You can perform a number of voice commands, like Google searches and setting a reminder, or translate another language in real time. A few tasks on Android Wear don’t require a constant data connection – step tracking, for example, and customizing watch faces – but most are neutered without one.

With that idea evidently in mind, Asus’s value additions come not in the form of pre-installed settings or a skin, but smartphone companion apps in the Google Play Store.

Once, I racked up hundreds of steps while sitting at my desk.

ZenWatch Manager, perhaps the most useful, is a sort of software hub for the ZenWatch 2. It reports the watch’s battery life and status, and features tools like a watch face designer, compass, flashlight, and a basic watch designer.

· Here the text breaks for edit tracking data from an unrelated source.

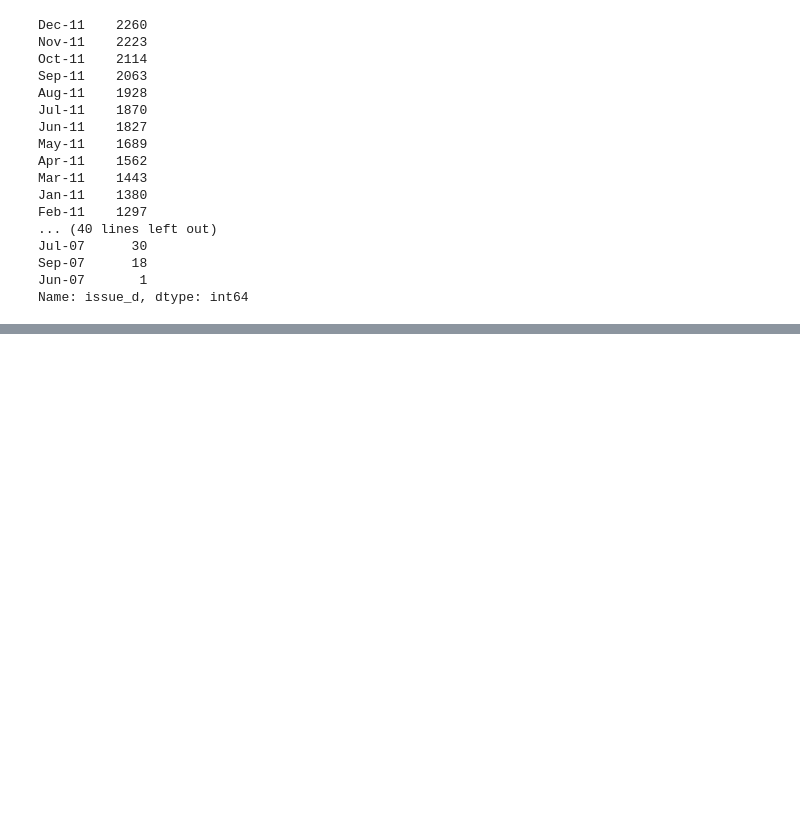
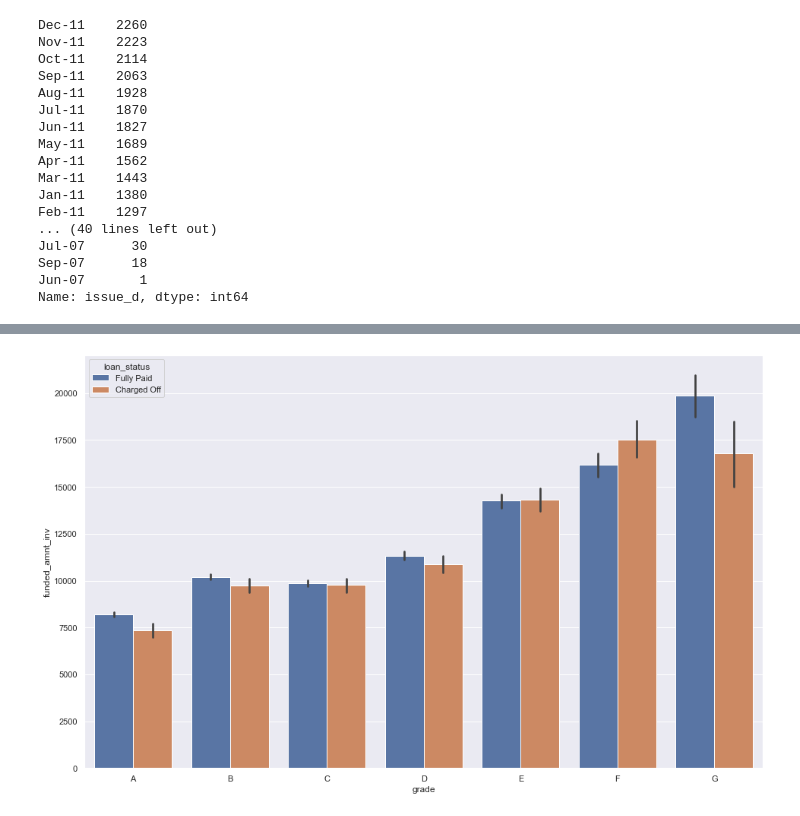
Before and after one commit to mpras55/LendingClub, a Jupyter notebook: LendingClub.ipynb, the cells around one changed output, grey strips where cells are left out. Cells and saved outputs as stored; diff of their text form; code cells hidden in the pictures; blank space fills up the shorter version.

```diff
--- a/LendingClub.ipynb
+++ b/LendingClub.ipynb
@@ -236,0 +459,7 @@ Name: issue_d, Length: 39717, dtype: object
+# %%
+#Plot of grade vs investor loan amount, broken by loan status
+# sub_grade/grade is an indicator of risk elevel
+sns.barplot(data=loan2.sort_values('grade'),x='grade',y = 'funded_amnt_inv' ,hue='loan_status')
+plt.show()
+# %% [output]
+[figure, added]
```
Also changed, not shown: parts of 57 cells of this notebook.
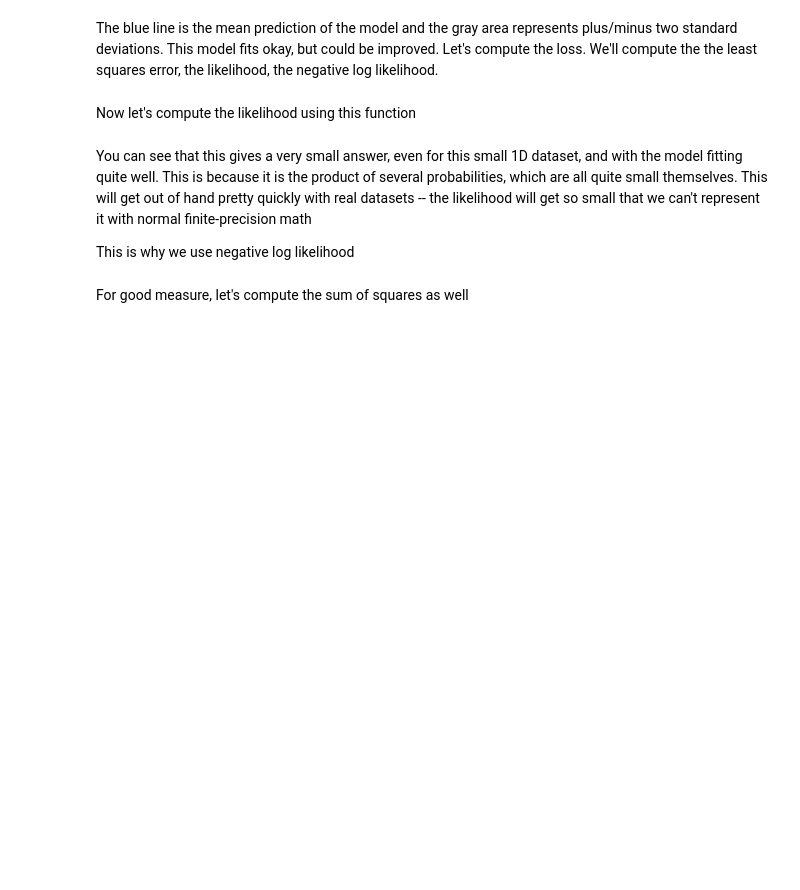
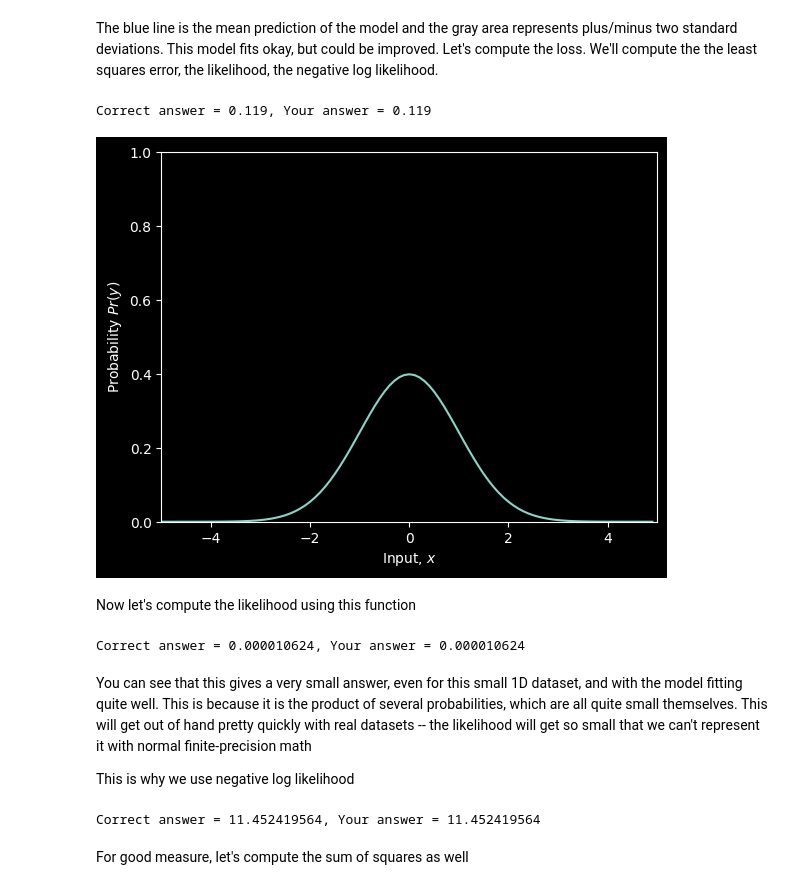
Before and after one commit to fahadsultan/csc372, a Jupyter notebook: loss_regression.ipynb, the cells around one changed output. Drawn from its saved outputs; the diff is of its cells as text; code cells hidden in the pictures; blank space fills up the shorter version.

```diff
--- a/loss_regression.ipynb
+++ b/loss_regression.ipynb
@@ -88,6 +174,8 @@ import numpy as np
 import matplotlib.pyplot as plt
 # Import math Library
 import math
+
+plt.style.use('dark_background');
 
 
 # Define the Rectified Linear Unit (ReLU) function
@@ -166,36 +256,28 @@ The blue line is the mean prediction of the model and the gray area represents p
 # %%
 # Return probability under normal distribution
 def normal_distribution(y, mu, sigma):
-    # TODO-- write in the equation for the normal distribution
-    # Equation 5.7 from the notes (you will need np.sqrt() and np.exp(), and math.pi)
-    # Don't use the numpy version -- that's cheating!
-    # Replace the line below
-    prob = np.zeros_like(y)
+    #the equation for the normal distribution
+    prob = np.exp(-((y - mu)**2) / (2.0 * sigma**2.0)) / (sigma * np.sqrt(2.0 * np.pi))
 
     return prob
 
 
 # Let's double check we get the right answer before proceeding
 print("Correct answer = %3.3f, Your answer = %3.3f"%(0.119,normal_distribution(1,-1,2.3)))
 
 
 # Let's plot the Gaussian distribution.
 y_gauss = np.arange(-5,5,0.1)
 mu = 0; sigma = 1.0
 gauss_prob = normal_distribution(y_gauss, mu, sigma)
 fig, ax = plt.subplots()
 ax.plot(y_gauss, gauss_prob)
 ax.set_xlabel(r'Input, $x$'); ax.set_ylabel(r'Probability $Pr(y)$')
 ax.set_xlim([-5,5]);ax.set_ylim([0,1.0])
 plt.show()
-
-# TODO
-# 1. Predict what will happen if we change to mu=1 and leave sigma=1
-# Now change the code above and see if you were correct.
-
-# 2. Predict what will happen if we leave mu = 0 and change sigma to 2.0
-
-# 3. Predict what will happen if we leave mu = 0 and change sigma to 0.5
+# %% [output]
+Correct answer = 0.119, Your answer = 0.119
+[figure, added]
 # %% [markdown]
 Now let's compute the likelihood using this function
 # %%
@@ -205,7 +287,9 @@ def compute_likelihood(y_train, mu, sigma):
   # Top line of equation 5.3 in the notes
   # You will need np.prod() and the normal_distribution function you used above
   # Replace the line below
-  likelihood = 0
+  # likelihood = #
+
+  likelihood = np.prod(normal_distribution(y_train, mu, sigma))
 
   return likelihood
 
@@ -220,6 +304,8 @@ sigma = 0.2
 likelihood = compute_likelihood(y_train, mu_pred, sigma)
 # Let's double check we get the right answer before proceeding
 print("Correct answer = %9.9f, Your answer = %9.9f"%(0.000010624,likelihood))
+# %% [output]
+Correct answer = 0.000010624, Your answer = 0.000010624
 # %% [markdown]
 You can see that this gives a very small answer, even for this small 1D dataset, and with the model fitting quite well. This is because it is the product of several probabilities, which are all quite small themselves. This will get out of hand pretty quickly with real datasets -- the likelihood will get so small that we can't represent it with normal finite-precision math
 
@@ -227,12 +313,9 @@ This is why we use negative log likelihood
 # %%
 # Return the negative log likelihood of the data under the model
 def compute_negative_log_likelihood(y_train, mu, sigma):
-  # TODO -- compute the negative log likelihood of the data without using a product
-  # In other words, compute minus one times the sum of the log probabilities
-  # Equation 5.4 in the notes
-  # You will need np.sum(), np.log()
-  # Replace the line below
-  nll = 0
+  # negative log likelihood of the data without using a product
+
+  nll = -1 * np.sum(np.log(normal_distribution(y_train, mu, sigma)))
 
   return nll
 
@@ -247,6 +330,8 @@ sigma = 0.2
 nll = compute_negative_log_likelihood(y_train, mu_pred, sigma)
 # Let's double check we get the right answer before proceeding
 print("Correct answer = %9.9f, Your answer = %9.9f"%(11.452419564,nll))
+# %% [output]
+Correct answer = 11.452419564, Your answer = 11.452419564
 # %% [markdown]
 For good measure, let's compute the sum of squares as well
 # %%
```
Also changed, not shown: parts of 9 cells of this notebook, 36 other files.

For more granular watch face customization, there’s Asus’s new FaceDesigner app. It breaks building a watch face into a three-step process. You choose from one of fifty designs, select text typography, and watch hand styling. You can also place widgets like day, date, weather, watch battery, steps, calories, and missed phone calls. It’s surprisingly robust and intuitive. If you like to customize your devices, you’ll love the ability to make your own watch face.

Meanwhile, the ZenWatch Wellness app packs functions like workout trend graphing, location tracking, and a “Remind me to move” feature that alerts you to stretch every once and a while. However, it’s not as useful as it should be, because Asus didn’t add a heart rate sensor. Step recording fills the fitness data gap, but not very accurately. Once, I racked up hundreds of steps while sitting at my desk.

Asus’ other companion apps are more or less inconsequential. There’s ZenWatch Message, a messaging app that lets you send emoji, messages, and drawings to friends. Remote Camera acts as a viewfinder for your smartphone’s camera. Finally, Business Helper aggregates your call log, agenda, and email in one place.

Conclusion

Is the ZenWatch 2 a success or failure? It does offer refinements over last year’s model in the areas of battery and customization — specifically size, color, and wristband. The ZenWatch 2 is a good watch, in fact, and perhaps even a great one, considering the price. Yet the problem is a matter of branding: Asus has positioned the ZenWatch 2 as the successor to a year-old smartwatch that in some ways bests it or at least matches it.

A good sequel needn’t feel like a generational leap, but it should improve upon the original in meaningful ways. The ZenWatch 2 may have a better charger and bigger battery. It may have superior software, albeit software that will eventually trickle down to the first-generation ZenWatch. But those advancements are little consolation for what hasn’t been enhanced and what’s regressed. The display is the same resolution. An inaccurate pedometer and the absence of a heart rate sensor make the ZenWatch 2 essentially useless as a fitness tracker. The plastic back plate is no substitute for the original’s metal, and the leather band design is as uncomfortable as ever.

The ZenWatch 2 isn’t a bad buy, but it’s not a great follow-up to a decent first watch — and there are plenty of other Android Wear watches with more style and power.

Highs

  • Outstanding battery life
  • Fast charging
  • Highly customizable

Lows

  • No heart rate sensor
  • Plastic back plate
  • Identical display and processor as last year’s model
  • Uncomfortable strap